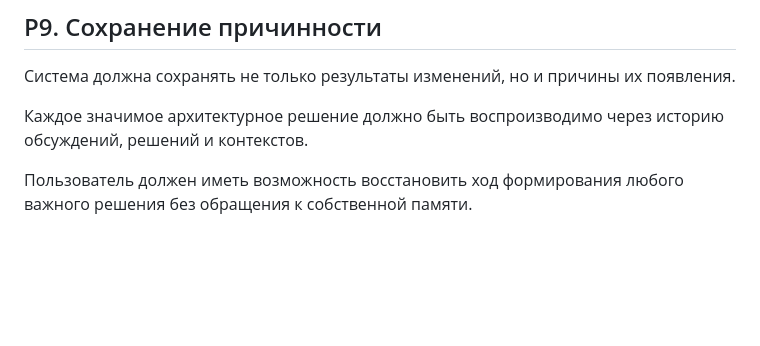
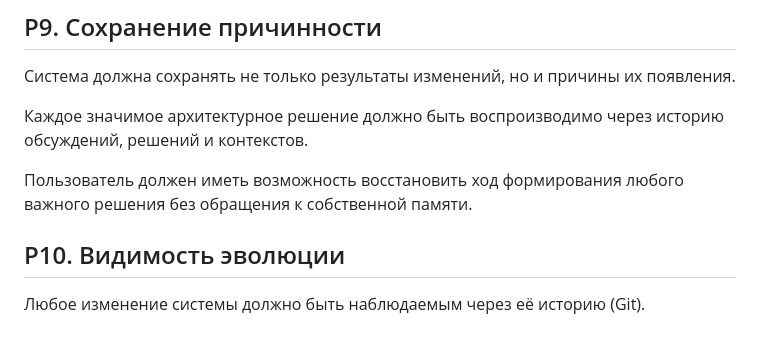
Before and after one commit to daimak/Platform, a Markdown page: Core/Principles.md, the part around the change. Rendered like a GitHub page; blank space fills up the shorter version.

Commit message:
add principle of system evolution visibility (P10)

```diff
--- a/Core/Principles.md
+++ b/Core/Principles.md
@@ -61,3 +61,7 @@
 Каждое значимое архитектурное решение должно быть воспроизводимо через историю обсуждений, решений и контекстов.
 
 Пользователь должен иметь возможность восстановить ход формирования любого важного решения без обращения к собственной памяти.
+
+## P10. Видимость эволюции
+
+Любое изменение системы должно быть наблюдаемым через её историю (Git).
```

□ □ □ □ □

● YOUR GOAL
Please give the data again unaltered, leaving out any images.

● WRITTEN SOLUTION
Before and after one commit to daimak/Platform, a Markdown page: Core/Principles.md, the part around the change. Rendered like a GitHub page; blank space fills up the shorter version.

Commit message:
add principle of system evolution visibility (P10)

```diff
--- a/Core/Principles.md
+++ b/Core/Principles.md
@@ -61,3 +61,7 @@
 Каждое значимое архитектурное решение должно быть воспроизводимо через историю обсуждений, решений и контекстов.
 
 Пользователь должен иметь возможность восстановить ход формирования любого важного решения без обращения к собственной памяти.
+
+## P10. Видимость эволюции
+
+Любое изменение системы должно быть наблюдаемым через её историю (Git).
```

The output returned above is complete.